What you need to do: Could you show all lines in the entries below that contain the string "setMobileMenuOpen"?
+ + + + + + +
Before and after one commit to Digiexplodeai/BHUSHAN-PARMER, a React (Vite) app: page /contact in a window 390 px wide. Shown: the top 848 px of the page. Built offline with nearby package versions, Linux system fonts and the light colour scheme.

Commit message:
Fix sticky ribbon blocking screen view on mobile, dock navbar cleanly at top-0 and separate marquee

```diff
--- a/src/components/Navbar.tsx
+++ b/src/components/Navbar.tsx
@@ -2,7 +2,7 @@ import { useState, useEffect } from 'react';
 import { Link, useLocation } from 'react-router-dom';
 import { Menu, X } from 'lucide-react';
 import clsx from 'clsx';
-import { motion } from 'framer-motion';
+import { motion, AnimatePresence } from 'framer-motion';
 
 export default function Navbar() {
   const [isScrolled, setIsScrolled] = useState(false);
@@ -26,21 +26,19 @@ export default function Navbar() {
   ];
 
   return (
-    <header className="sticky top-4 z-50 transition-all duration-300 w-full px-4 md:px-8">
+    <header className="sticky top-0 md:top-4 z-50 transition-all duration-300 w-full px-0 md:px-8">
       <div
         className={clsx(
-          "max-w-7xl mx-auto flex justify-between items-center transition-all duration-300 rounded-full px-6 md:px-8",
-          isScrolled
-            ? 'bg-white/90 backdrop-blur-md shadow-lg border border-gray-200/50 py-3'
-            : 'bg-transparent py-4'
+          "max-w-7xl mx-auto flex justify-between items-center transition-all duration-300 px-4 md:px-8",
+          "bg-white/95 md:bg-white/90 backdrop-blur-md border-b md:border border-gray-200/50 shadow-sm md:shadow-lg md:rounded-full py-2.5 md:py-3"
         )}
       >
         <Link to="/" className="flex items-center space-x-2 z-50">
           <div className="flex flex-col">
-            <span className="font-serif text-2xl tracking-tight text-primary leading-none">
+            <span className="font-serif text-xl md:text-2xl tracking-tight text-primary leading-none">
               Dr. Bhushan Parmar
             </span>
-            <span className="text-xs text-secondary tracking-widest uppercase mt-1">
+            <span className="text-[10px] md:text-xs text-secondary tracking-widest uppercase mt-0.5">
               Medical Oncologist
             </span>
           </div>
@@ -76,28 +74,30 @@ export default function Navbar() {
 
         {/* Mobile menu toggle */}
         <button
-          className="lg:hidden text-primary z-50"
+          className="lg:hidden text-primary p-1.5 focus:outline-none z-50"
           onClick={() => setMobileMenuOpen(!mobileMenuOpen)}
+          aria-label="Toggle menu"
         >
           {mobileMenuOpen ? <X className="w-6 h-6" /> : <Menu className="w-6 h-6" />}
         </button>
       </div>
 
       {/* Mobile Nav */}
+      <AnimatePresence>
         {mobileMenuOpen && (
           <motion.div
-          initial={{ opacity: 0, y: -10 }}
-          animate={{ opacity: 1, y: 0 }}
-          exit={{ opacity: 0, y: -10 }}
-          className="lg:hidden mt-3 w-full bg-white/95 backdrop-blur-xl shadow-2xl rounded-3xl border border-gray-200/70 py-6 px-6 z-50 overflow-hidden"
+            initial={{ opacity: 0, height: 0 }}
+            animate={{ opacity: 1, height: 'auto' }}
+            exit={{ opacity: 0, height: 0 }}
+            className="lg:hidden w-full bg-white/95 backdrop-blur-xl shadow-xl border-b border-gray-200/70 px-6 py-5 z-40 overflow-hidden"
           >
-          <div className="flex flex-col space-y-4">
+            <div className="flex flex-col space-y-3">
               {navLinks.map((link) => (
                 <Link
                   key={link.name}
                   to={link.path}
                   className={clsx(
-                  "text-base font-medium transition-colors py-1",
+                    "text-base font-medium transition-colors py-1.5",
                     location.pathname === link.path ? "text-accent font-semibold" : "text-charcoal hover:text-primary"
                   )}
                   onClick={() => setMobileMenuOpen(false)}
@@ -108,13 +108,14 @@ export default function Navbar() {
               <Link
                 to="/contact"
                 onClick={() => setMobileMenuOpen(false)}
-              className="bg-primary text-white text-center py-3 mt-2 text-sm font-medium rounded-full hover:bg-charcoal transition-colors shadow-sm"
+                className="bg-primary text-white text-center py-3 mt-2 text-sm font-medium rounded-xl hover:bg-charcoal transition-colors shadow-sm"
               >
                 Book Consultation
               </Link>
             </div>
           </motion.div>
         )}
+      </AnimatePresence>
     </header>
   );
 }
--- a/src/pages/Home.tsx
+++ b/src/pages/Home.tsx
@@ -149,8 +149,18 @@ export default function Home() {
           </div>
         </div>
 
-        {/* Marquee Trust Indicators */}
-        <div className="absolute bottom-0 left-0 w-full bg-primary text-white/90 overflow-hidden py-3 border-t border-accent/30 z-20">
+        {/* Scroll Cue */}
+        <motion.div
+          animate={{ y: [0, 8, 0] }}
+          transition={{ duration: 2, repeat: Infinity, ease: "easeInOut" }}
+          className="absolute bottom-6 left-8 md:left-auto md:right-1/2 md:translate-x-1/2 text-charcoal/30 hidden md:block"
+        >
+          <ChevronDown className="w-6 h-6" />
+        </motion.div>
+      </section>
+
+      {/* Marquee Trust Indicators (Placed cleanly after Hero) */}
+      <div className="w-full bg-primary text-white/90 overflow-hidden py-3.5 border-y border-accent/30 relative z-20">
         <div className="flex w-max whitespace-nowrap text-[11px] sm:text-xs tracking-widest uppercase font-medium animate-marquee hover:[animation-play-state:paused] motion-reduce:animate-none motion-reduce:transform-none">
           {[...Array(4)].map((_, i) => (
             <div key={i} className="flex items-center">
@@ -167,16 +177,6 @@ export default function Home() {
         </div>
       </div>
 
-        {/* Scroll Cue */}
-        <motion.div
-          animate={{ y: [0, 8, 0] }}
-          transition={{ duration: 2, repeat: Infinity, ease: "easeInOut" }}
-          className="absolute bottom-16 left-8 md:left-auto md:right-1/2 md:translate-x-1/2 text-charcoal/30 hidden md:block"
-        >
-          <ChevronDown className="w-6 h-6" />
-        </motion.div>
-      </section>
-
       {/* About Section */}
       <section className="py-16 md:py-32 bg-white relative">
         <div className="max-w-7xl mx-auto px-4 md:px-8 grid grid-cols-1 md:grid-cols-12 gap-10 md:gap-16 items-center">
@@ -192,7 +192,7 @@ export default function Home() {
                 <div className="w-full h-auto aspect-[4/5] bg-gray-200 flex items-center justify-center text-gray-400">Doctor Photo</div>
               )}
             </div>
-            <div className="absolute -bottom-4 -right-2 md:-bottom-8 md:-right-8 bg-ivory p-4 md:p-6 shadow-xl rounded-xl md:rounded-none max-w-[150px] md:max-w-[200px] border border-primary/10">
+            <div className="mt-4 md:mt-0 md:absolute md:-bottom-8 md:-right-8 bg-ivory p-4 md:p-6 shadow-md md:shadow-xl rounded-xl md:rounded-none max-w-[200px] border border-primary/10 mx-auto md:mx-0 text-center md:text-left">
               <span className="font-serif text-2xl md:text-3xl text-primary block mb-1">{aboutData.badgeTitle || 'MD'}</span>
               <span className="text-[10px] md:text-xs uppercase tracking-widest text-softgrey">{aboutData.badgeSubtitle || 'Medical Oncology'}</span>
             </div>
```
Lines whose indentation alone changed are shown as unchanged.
+ + + + + + +
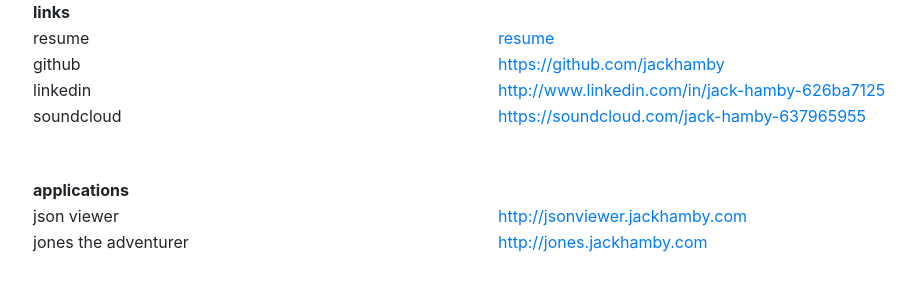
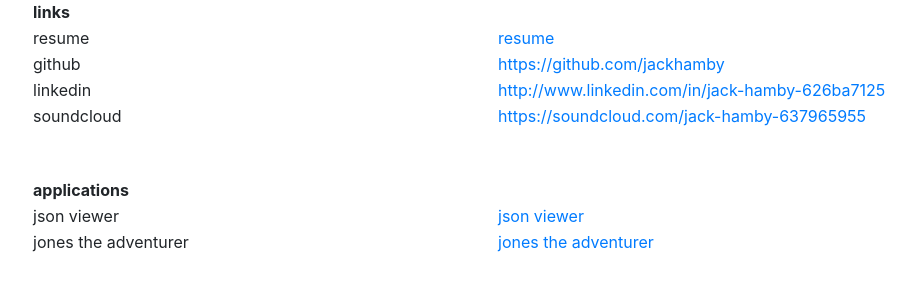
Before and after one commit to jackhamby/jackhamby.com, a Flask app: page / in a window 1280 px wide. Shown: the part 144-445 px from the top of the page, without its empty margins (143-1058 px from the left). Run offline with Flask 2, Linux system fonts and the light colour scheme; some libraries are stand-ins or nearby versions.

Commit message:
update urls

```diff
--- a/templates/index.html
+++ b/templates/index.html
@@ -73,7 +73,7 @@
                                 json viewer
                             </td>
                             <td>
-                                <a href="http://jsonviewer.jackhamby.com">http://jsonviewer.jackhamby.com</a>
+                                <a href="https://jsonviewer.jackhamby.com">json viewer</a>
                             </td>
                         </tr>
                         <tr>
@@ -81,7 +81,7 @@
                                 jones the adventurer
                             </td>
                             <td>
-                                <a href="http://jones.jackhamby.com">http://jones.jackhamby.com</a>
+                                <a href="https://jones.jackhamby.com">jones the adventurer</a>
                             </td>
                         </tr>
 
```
+ + + + + + +
Reply to the task:
           onClick={() => setMobileMenuOpen(!mobileMenuOpen)}
                   onClick={() => setMobileMenuOpen(false)}
                 onClick={() => setMobileMenuOpen(false)}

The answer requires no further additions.